Singapore is one of the first few countries to be involved in the establishment of the AIIB. We are working with other founding members to build up the AIIB as a first-class international financial institution, with strong governance and high standards. Singapore played an active role in hosting and co-chairing the negotiations of the AIIB Articles of Agreement here, which were concluded in May this year.

Singapore, as a global financial centre and a base for major infrastructure companies, is well placed to collaborate with the AIIB and facilitate new opportunities for businesses here. In fact, the World Bank partners many Singapore-based companies along the infrastructure value chain, and uses Singapore as a base from which to provide urban and infrastructure solutions to countries regionally and globally.
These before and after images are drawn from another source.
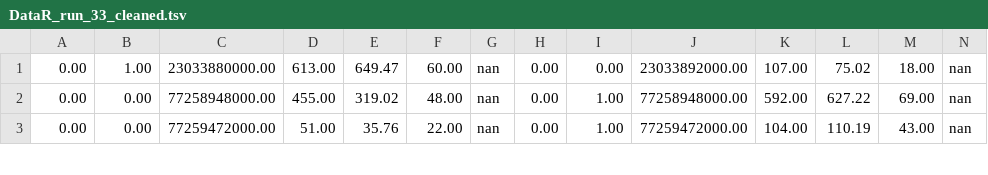
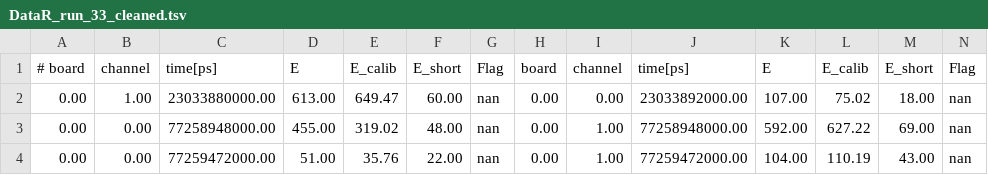
Before and after one commit to ustajan/Misc, a TSV file: CAEN_coincidence_cleanup/DataR_run_33_cleaned.tsv, drawn as a sheet; only a part is shown; the diff names each change by its address in the sheet, - before the commit and + after, or states it on an @@ line.

Commit message:
Cleaned up the notebook, optimized a few things and added headers to the output

```diff
--- a/CAEN_coincidence_cleanup/DataR_run_33_cleaned.tsv
+++ b/CAEN_coincidence_cleanup/DataR_run_33_cleaned.tsv
+row 1: # board | channel | time[ps] | E | E_calib | E_short | Flag | board | channel | time[ps] | E | E_calib | E_short | Flag
```
Also changed, not shown: 1 other file.
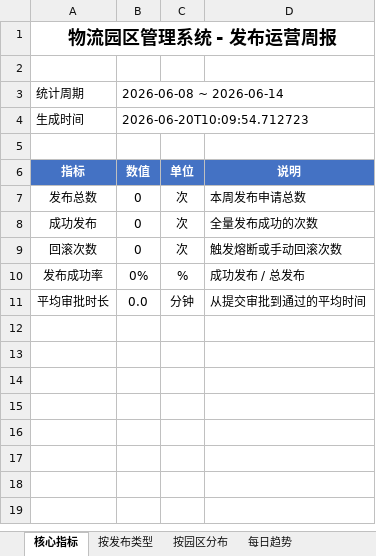
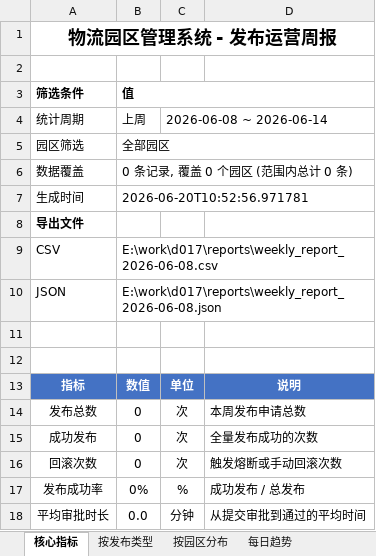
Before and after one commit to Idol993/d017, an Excel workbook: reports/weekly_report_2026-06-08.xlsx, sheet 核心指标, drawn as a sheet; values as stored, in another font and other column widths than the file's, no borders; addresses are those after the commit; the diff names each change by its address in the sheet, - before the commit and + after, or states it on an @@ line.

```diff
--- a/reports/weekly_report_2026-06-08.xlsx (sheet 核心指标)
+++ b/reports/weekly_report_2026-06-08.xlsx (sheet 核心指标)
+row 3: 筛选条件 | 值
-B4: 2026-06-08 ~ 2026-06-14
+B4: 上周
-C4: (empty)
+C4: 2026-06-08 ~ 2026-06-14
+C4:D4 merged
+row 5: 园区筛选 | 全部园区
+row 6: 数据覆盖 | 0 条记录, 覆盖 0 个园区 (范围内总计 0 条)
-B7: 2026-06-20T10:09:54.712723
+B7: 2026-06-20T10:52:56.971781
+B7:D7 merged
+row 8: 导出文件
+row 9: CSV | E:\work\d017\reports\weekly_report_2026-06-08.csv
+row 10: JSON | E:\work\d017\reports\weekly_report_2026-06-08.json
+row 11: (empty)
```
Also changed, not shown: sheet 每日趋势, 20 other files.
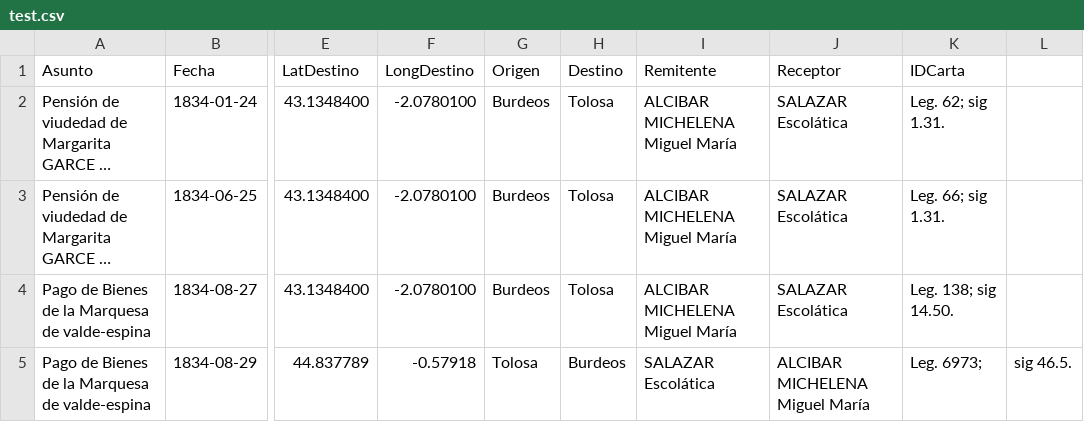
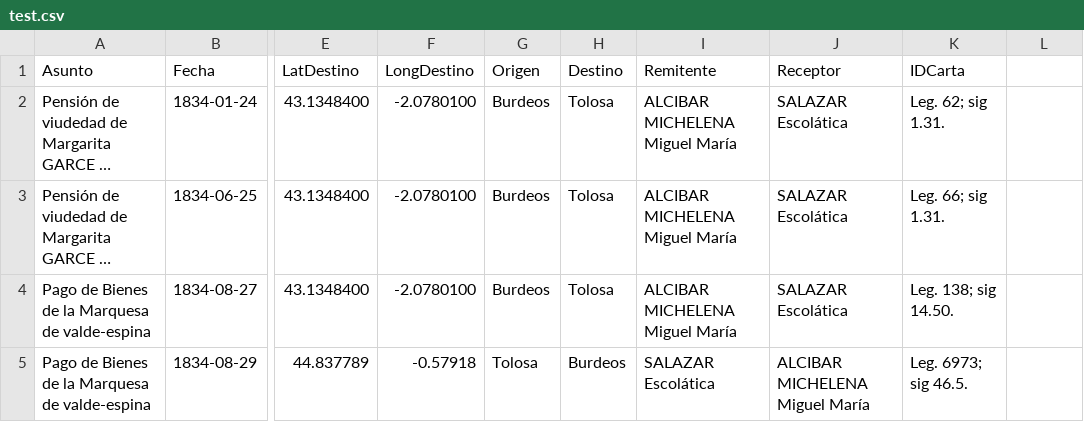
Before and after one commit to halimafarsi/project, a CSV file: test.csv, drawn as a sheet; only a part is shown, gaps mark what is left out; long unchanged cells end in …; the diff names each change by its address in the sheet, - before the commit and + after, or states it on an @@ line.

Commit message:
Update test.csv

```diff
--- a/test.csv
+++ b/test.csv
-K5 (IDCarta): Leg. 6973;
+K5 (IDCarta): Leg. 6973; sig 46.5.
-L5: sig 46.5.
+L5: (empty)
```
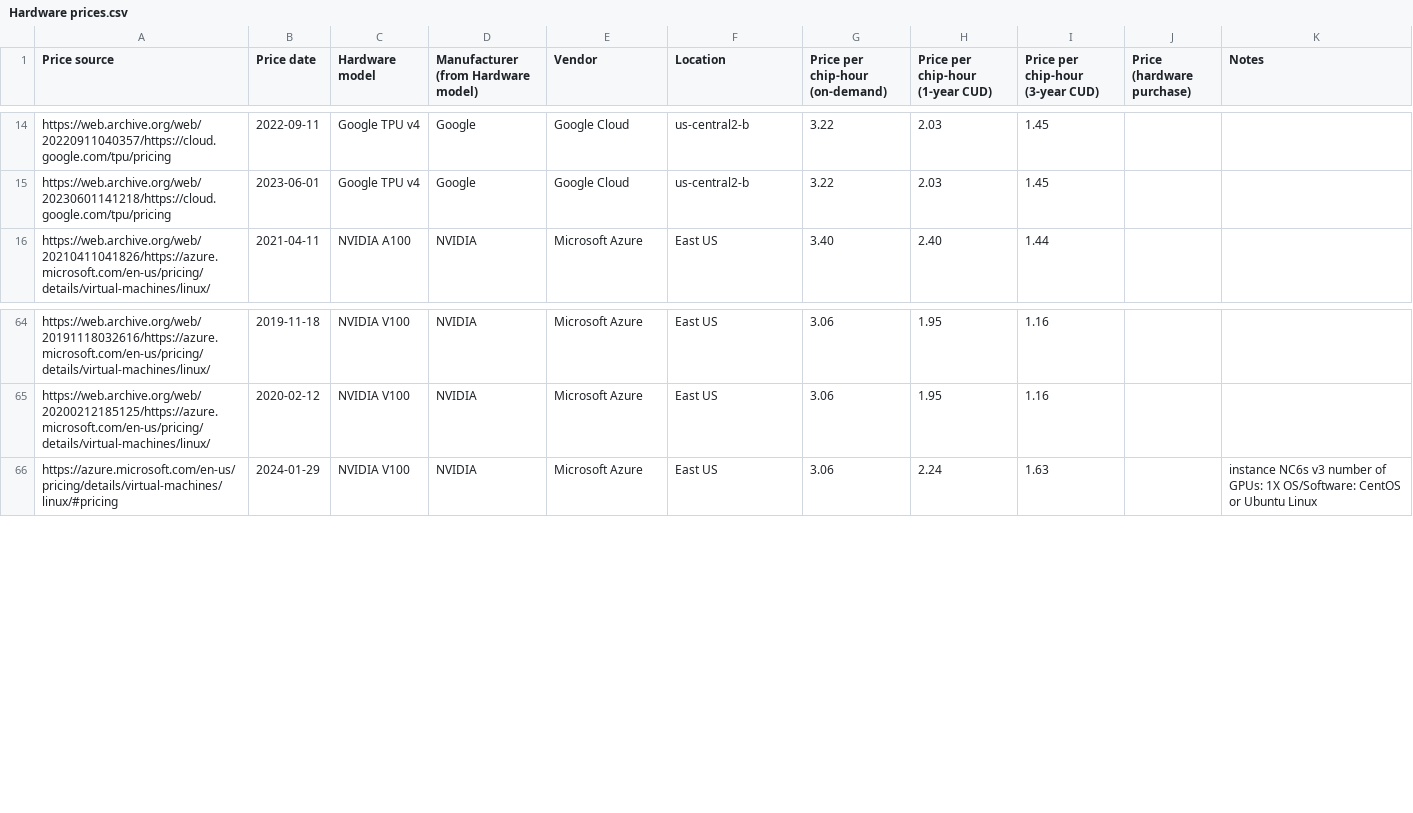
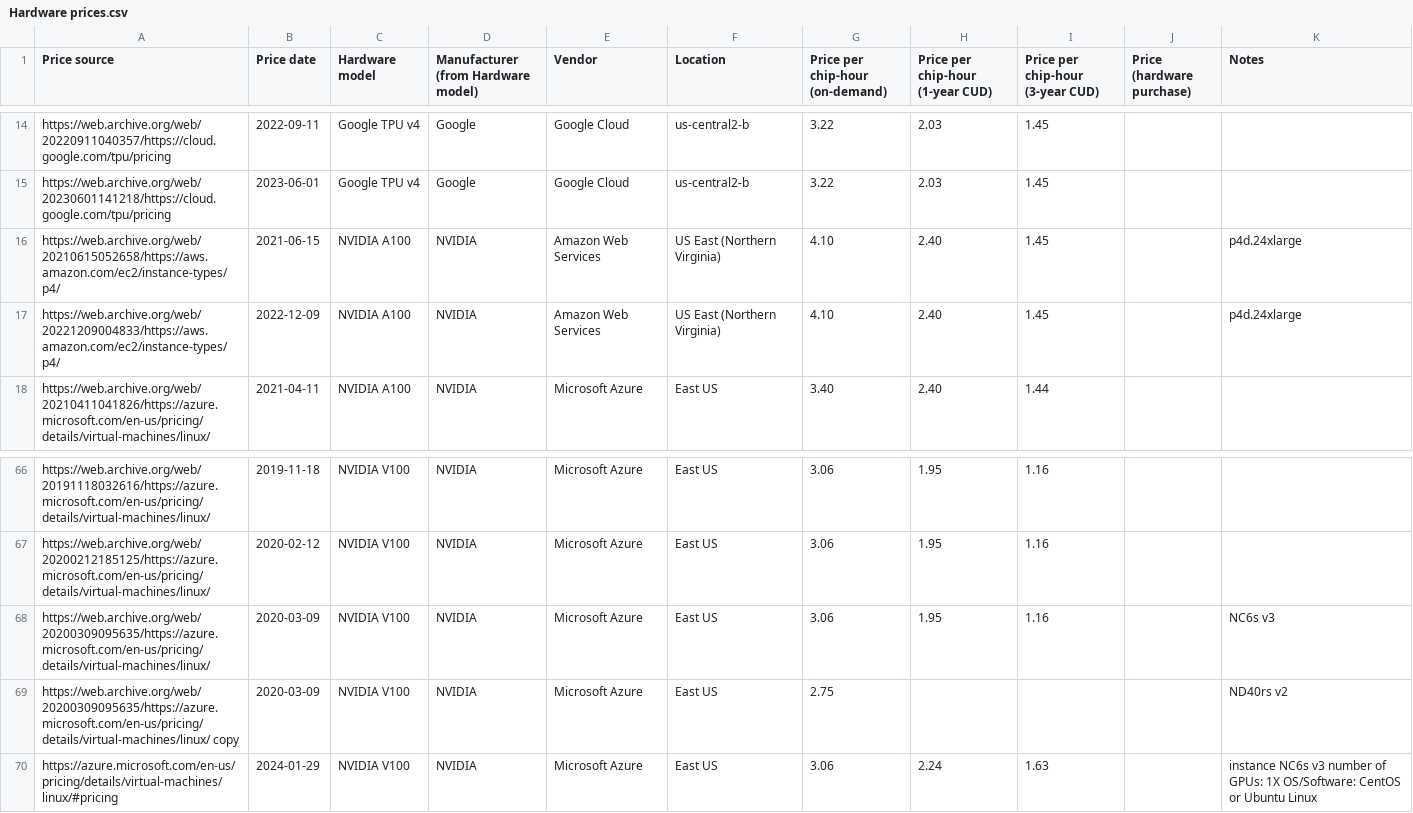
Before and after one commit to epoch-research/training-cost-trends, a CSV file: data/Hardware prices.csv, drawn as a sheet; only a part is shown, gaps mark what is left out; the diff names each change by its address in the sheet, - before the commit and + after, or states it on an @@ line.

Commit message:
Update price data

```diff
--- a/data/Hardware prices.csv
+++ b/data/Hardware prices.csv
+row 16: https://web.archive.org/web/20210615052658/https://aws.amazon.com/ec2/instance-types/p4/ | 2021-06-15 | NVIDIA A100 | NVIDIA | Amazon Web Services | US East (Northern Virginia) | 4.10 | 2.40 | 1.45 |  | p4d.24xlarge
+row 17: https://web.archive.org/web/20221209004833/https://aws.amazon.com/ec2/instance-types/p4/ | 2022-12-09 | NVIDIA A100 | NVIDIA | Amazon Web Services | US East (Northern Virginia) | 4.10 | 2.40 | 1.45 |  | p4d.24xlarge
+row 68: https://web.archive.org/web/20200309095635/https://azure.microsoft.com/en-us/pricing/details/virtual-machines/linux/ | 2020-03-09 | NVIDIA V100 | NVIDIA | Microsoft Azure | East US | 3.06 | 1.95 | 1.16 |  | NC6s v3
+row 69: https://web.archive.org/web/20200309095635/https://azure.microsoft.com/en-us/pricing/details/virtual-machines/linux/ copy | 2020-03-09 | NVIDIA V100 | NVIDIA | Microsoft Azure | East US | 2.75 |  |  |  | ND40rs v2
```
Also changed, not shown: 1 other file.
With the AIIB, companies can similarly bid for infrastructure projects, or provide advisory services for project structuring, among other opportunities. While businesses have to conduct their risk assessment for deals with the AIIB, we expect that the risk would be comparable to that of partnerships with other multilateral development institutions. 

The AIIB will start with a total authorised capital of US$100 billion. The Singapore Government plans to subscribe to US$250 million, or 0.25%, of the AIIB’s total authorised capital. Of this US$250 million, 20% or US$50 million is to be paid-in over five annual installments, in other words US$10 million a year. The other 80% or US$200 million of our capital subscription does not need to be paid in, except when called by the AIIB in extraordinary circumstances. This is similar to the practice in other multilateral financial institutions. 

The AIIB will focus primarily on infrastructure, while the World Bank and the Asian Development Bank have additional priorities such as education and health. While Singapore is not a major donor country, we have an active partnership with these international institutions to promote regional and global growth. 

There is good support for the AIIB, both within and outside the region. 50 countries signed the AIIB Articles of Agreement last month, including our regional partners among ASEAN member states and major European economies such as France, Germany and the United Kingdom.  The AIIB Bill, tabled for first reading in Parliament today, will provide for Singapore to become a member of the AIIB.